Start of Block

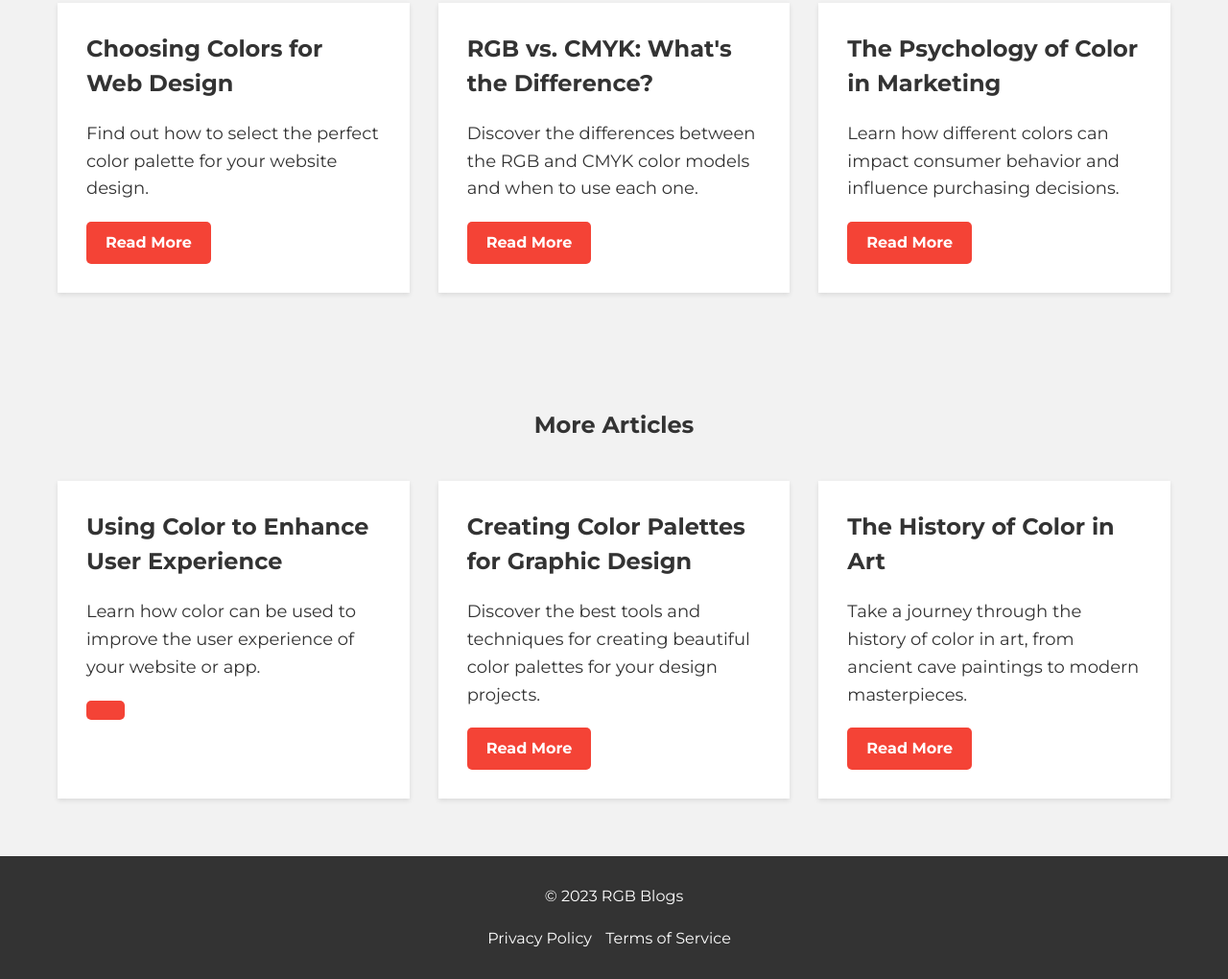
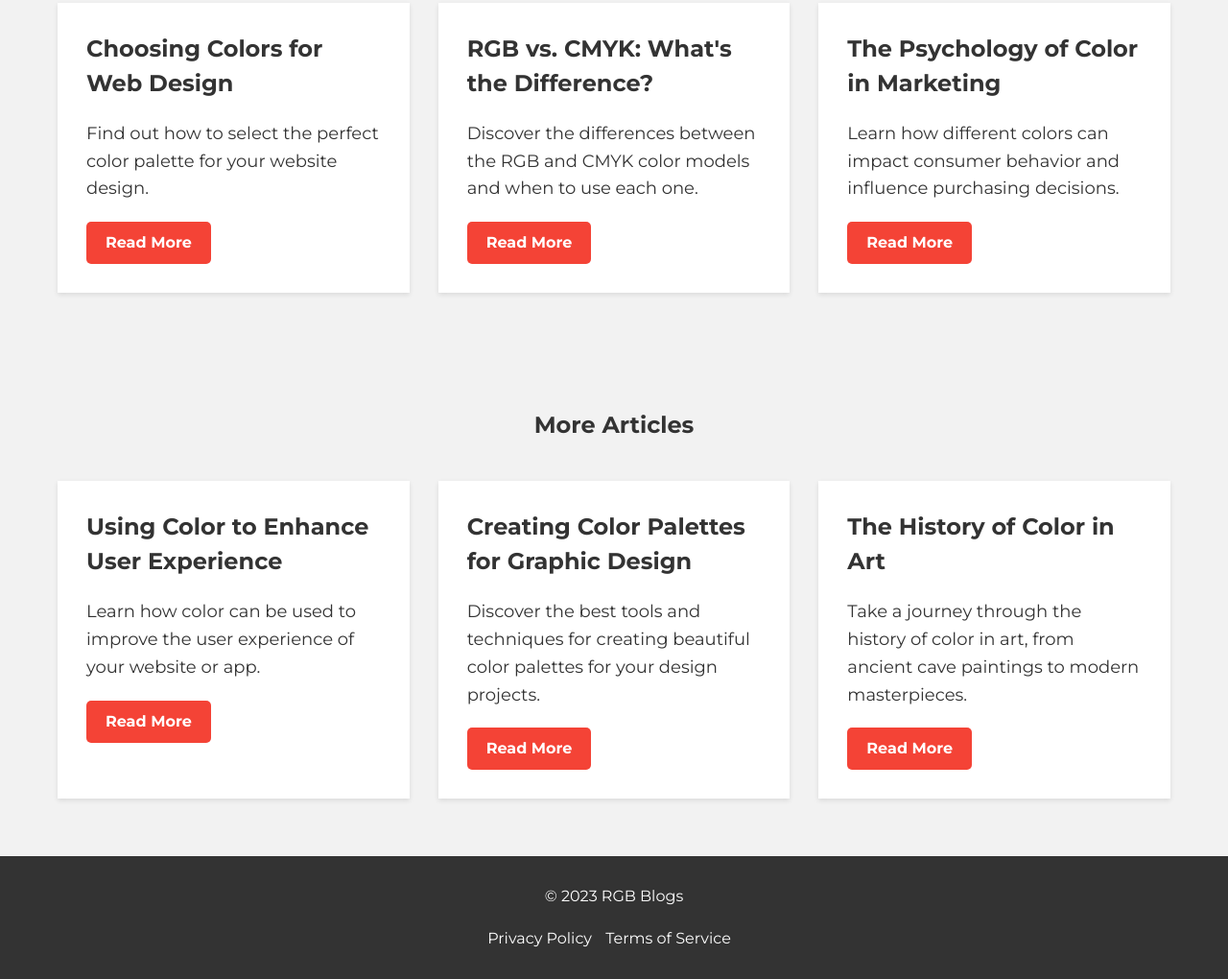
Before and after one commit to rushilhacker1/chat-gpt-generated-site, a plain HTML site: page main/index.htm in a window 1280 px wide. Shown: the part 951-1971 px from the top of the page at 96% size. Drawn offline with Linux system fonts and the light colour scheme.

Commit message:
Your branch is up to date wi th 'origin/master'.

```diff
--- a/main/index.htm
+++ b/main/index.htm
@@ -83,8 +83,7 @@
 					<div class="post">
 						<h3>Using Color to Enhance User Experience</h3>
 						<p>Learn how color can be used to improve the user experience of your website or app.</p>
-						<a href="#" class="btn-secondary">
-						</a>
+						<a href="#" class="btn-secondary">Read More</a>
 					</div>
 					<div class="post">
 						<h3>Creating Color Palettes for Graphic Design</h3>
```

End of Block

■ WHAT THIS TASK INVOLVES
Please count the lines above that hold the string "href" and reply with the number alone.

■ SOLUTION BELOW
2